Text: Hebrews 4:14-16, 5:1-10
“For we do not have a high priest who is unable to sympathize with our weaknesses, but one who in every respect has been tempted as we are, yet without sin.”
– Hebrews 4:15
“So when we come to pray to the heavenly father, we are not shouting across a great gulf. We are not trying to catch the attention of someone who has little or no concern for us… We may and must come boldly and confidently. This isn’t arrogance. Indeed… the real arrogance would be to refuse to accept his offer of standing before the father on our behalf, to imagine that we had to bypass him and try to do it all ourselves.”
- NT Wright
The thing that surprised me most about the ICU wing of the hospital — in the weeks and months we spent there when my father was ill — was the camaraderie of the place. In the elevator and the hallway, at the Starbucks kiosk or the information desk, there was an unspoken understanding extended from one person to the next. That waiting room is another world, and the people there just get it. They know the battle you’re fighting because they’re fighting it, too.
I won’t speak for you, but I personally tend to imagine Jesus’ obedience came easy. He was fully God and fully man, right? I try to read these verses with an open heart, but I end up playing the God card in my skeptical mind. Of course He didn’t give into temptation, I think. He was God. How could He?
But whether or not I fully comprehend it, Hebrews 5 clearly tells us otherwise.
Jesus’ obedience came with tears.

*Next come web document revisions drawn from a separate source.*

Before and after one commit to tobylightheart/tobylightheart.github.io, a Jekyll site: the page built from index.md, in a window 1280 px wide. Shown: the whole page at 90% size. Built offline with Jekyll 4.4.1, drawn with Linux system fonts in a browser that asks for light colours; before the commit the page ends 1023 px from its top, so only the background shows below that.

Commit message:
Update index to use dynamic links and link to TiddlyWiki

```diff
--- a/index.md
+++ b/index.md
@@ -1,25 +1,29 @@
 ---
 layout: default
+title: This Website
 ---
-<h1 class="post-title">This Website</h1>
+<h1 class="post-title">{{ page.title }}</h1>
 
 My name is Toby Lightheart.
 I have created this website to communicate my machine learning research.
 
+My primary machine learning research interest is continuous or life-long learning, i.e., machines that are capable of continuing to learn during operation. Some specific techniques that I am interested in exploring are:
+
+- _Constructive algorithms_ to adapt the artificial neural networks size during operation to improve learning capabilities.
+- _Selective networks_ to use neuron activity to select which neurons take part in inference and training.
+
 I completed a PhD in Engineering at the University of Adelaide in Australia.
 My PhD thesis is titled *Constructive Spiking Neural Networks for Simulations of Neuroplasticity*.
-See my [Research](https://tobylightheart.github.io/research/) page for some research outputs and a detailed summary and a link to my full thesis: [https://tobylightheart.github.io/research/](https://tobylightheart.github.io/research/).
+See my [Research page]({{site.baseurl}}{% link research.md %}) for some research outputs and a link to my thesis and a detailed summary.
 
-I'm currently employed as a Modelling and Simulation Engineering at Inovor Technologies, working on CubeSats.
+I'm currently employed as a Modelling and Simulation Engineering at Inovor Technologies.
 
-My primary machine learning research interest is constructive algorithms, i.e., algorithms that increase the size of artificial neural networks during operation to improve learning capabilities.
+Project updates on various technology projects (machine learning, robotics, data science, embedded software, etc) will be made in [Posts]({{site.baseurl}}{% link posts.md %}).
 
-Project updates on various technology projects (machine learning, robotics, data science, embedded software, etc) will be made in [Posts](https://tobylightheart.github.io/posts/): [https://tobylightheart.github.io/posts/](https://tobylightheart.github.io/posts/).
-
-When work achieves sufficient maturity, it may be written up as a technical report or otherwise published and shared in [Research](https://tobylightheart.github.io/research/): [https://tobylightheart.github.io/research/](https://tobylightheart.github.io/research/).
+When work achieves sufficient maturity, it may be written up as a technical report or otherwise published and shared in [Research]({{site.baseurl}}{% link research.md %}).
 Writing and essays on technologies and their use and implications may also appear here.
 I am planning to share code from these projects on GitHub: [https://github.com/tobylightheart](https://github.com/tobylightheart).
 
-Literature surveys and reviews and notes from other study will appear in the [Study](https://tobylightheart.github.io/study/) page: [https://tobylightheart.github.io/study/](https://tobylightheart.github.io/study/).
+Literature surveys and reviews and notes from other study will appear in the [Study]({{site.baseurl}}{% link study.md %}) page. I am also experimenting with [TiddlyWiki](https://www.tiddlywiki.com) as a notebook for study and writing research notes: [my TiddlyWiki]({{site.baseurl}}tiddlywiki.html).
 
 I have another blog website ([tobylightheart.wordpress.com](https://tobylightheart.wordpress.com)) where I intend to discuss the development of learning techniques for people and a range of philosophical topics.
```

It came with desperate prayers and cries for relief. Although he was a son (God’s son!), he learned obedience through what he suffered (v8). It says so right there on the page.
Learning implies coming to know something that was not known before. It implies practice. It implies process. This was no Matrix situation; Jesus did not retrieve instant obedience simply by virtue of being God’s son and calling on the boundless power at His disposal. He forfeited that to be with us, to be one of us. “The Word became flesh and dwelt among us” (John 1:14).

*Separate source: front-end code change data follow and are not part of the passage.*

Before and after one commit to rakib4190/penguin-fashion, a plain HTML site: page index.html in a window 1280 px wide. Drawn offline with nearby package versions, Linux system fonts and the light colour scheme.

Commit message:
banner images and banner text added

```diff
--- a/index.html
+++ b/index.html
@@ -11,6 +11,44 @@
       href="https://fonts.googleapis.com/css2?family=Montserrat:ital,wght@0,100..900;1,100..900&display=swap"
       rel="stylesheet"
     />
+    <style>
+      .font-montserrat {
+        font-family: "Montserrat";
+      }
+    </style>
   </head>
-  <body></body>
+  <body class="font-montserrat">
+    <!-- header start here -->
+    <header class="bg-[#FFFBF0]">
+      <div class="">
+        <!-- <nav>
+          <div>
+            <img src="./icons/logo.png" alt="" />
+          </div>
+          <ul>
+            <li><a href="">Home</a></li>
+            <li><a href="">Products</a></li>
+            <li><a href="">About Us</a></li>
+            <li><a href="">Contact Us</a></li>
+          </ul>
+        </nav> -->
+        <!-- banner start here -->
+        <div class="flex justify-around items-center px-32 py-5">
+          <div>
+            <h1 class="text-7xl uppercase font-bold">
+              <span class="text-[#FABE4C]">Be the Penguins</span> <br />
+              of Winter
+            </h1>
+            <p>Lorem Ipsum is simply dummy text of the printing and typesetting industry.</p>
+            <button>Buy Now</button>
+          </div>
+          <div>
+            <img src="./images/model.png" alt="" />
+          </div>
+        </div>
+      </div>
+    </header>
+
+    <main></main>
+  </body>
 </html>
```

You know the special bond you feel with someone who has walked the same road as you, experienced the same disappointment, suffered in the same way you’ve suffered? It can make you feel safe, at ease, willing to be open and vulnerable and just you because they get it. They’ve been there, too.
Sister, Jesus knows the battle you’re fighting. He doesn’t just know you’re fighting it; He knows it because He’s fought it, too. He fought it before you and for you. And HE is the very one who sits at the Throne of Grace, ready to receive you and me, just as we are.
You can come to Him as your full self today — not your half self, your filtered and edited self, not the cleaned up version you want the outside world to see. You may think you have to be someone else for them, but with Jesus you only have to be you.
Beautiful daughter of the Most High Priest, your tears are welcome at the Throne of Grace. Your questions and hopes and hurts are welcome before your King. It is not the throne of condemnation and He is not a merciless dictator. Jesus is your advocate, your Brother — and He sits ready to receive you even now. Go.